The lower house of the United States, controlled by the Democratic opposition, approved on Friday a new rescue plan worth 3 trillion dollars – which the White House opposes – to face the crisis caused by the pandemic.
In addition, Democrats also approved a rule change that allows the lower house to hold remote voting and hearings for the duration of the coronavirus emergency.
3 BILLION RESCUE
The rescue plan was approved with 208 votes in favor and 199 against (14 of them Democrats), although its future is doubtful since the Republicans, who oppose it, have already announced that they will block it in the Senate.
The economic package includes a trillion dollars to rescue states and local governments, as well as another round of direct payments of $ 1,200 to taxpayers with incomes below $ 75,000 annually, this time including immigrants without papers.
The White House and Republicans – as well as some Democrats – oppose both turning to the undocumented and rescuing the states, since they warn that in some cases their financial problems are prior to the pandemic.
If successful, this plan would be the largest in the history of the United States, exceeding the 2.2 billion approved at the end of March and doubling the 3 billion approved to date to face the economic crisis.
Democrats promoted this new plan after learning that the jobless claims accumulated over the past two months now reach 36.5 million, so they highlighted their urgency against some skeptical Republicans to continue increasing public spending.
HISTORICAL CHANGE OF THE REGULATION
Before voting on the economic stimulus package, Democrats also approved a change in the lower house rules that will allow, for the first time in its 231-year history, remote meeting and voting.
The remote vote will be carried out through proxies present in Washington, although the door is opened to use technology in the future.
The regulation change will allow the lower house to resume its activity, which has been practically paralyzed since the outbreak of the pandemic in early March, meeting on rare occasions to approve rescue packages.
Republicans opposed the change in regulation en bloc, arguing that it modifies the essence of Congress.
“Our (parents) founders used to ride horses or carts for days under difficult conditions to get to Washington,” said Republican Congressman Doug LaMalfa.

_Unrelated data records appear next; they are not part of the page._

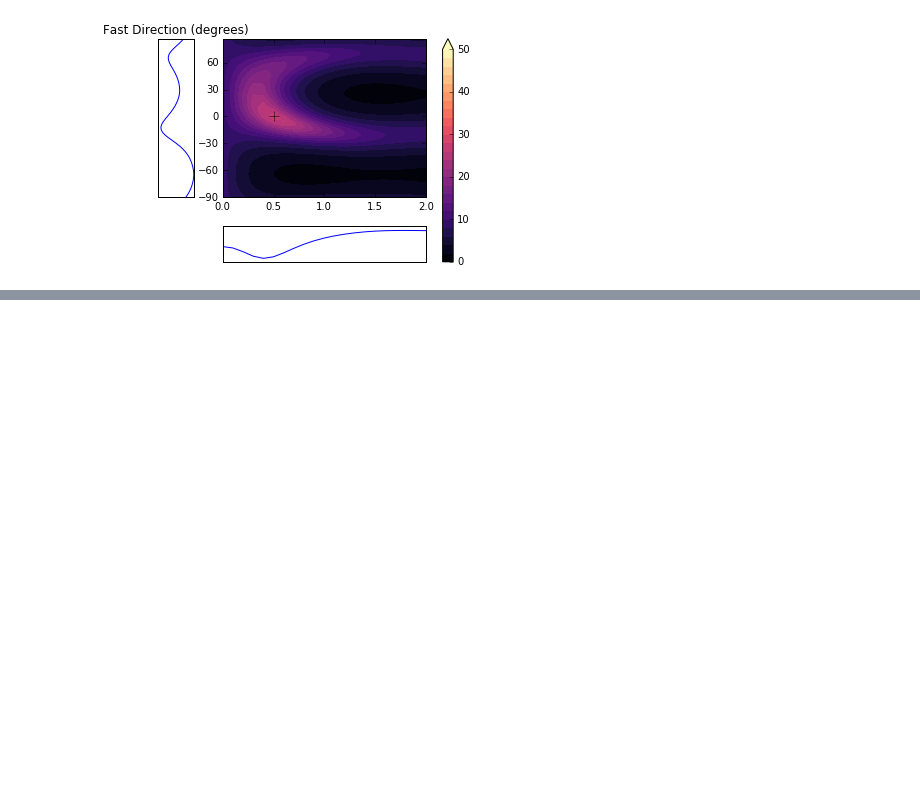
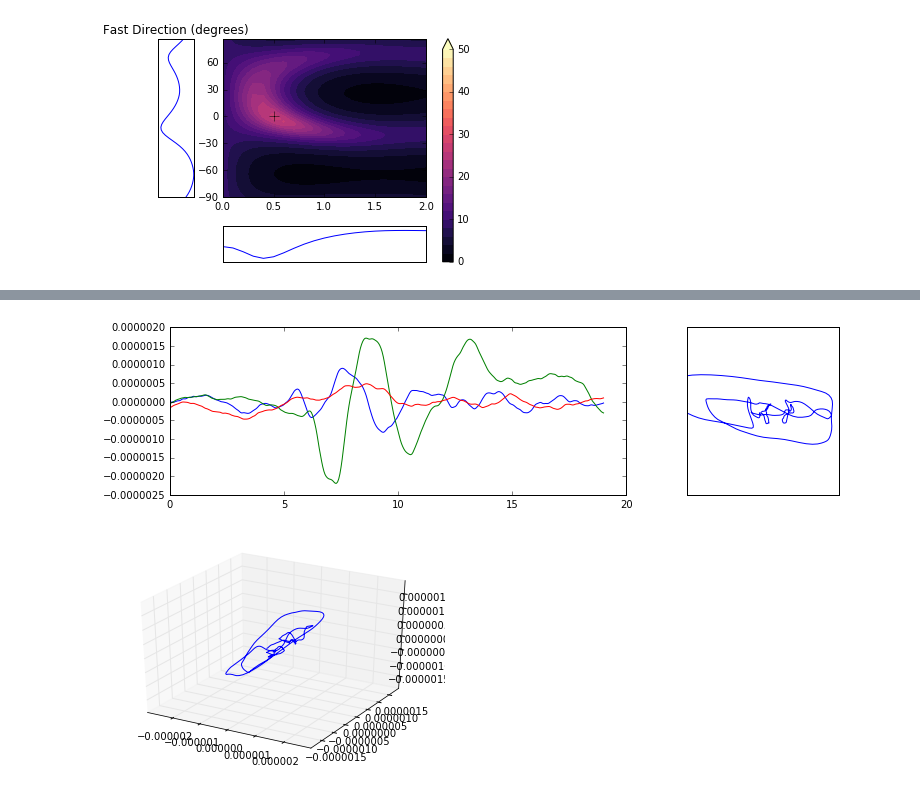
Before and after one commit to JackWalpole/splitwavepy, a Jupyter notebook: devel/Work_with_obspy.ipynb, the cells around one changed output, grey strips where cells are left out. Cells and saved outputs as stored; diff of their text form; code cells hidden in the pictures; blank space fills up the shorter version.

```diff
--- a/devel/Work_with_obspy.ipynb
+++ b/devel/Work_with_obspy.ipynb
@@ -127,0 +128,9 @@ t.plot()
+# %%
+w = t.genwindow(30,19)
+tc = t.copy()
+tc.chop(w)
+tc.plot()
+tc.ppm()
+# %% [output]
+[figure, added]
+[figure, added]
```
Also changed, not shown: parts of 5 cells of this notebook, 2 other files.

“The Constitution,” he added, “has not been infected with the virus. Why are we voting on a measure to basically suspend it?”
However, the second-highest House Democrat, Steny H. Hoyer, argued that “this is not a dangerous precedent, just a common sense solution to an unprecedented crisis that requires ingenuity and adaptability as an institution” .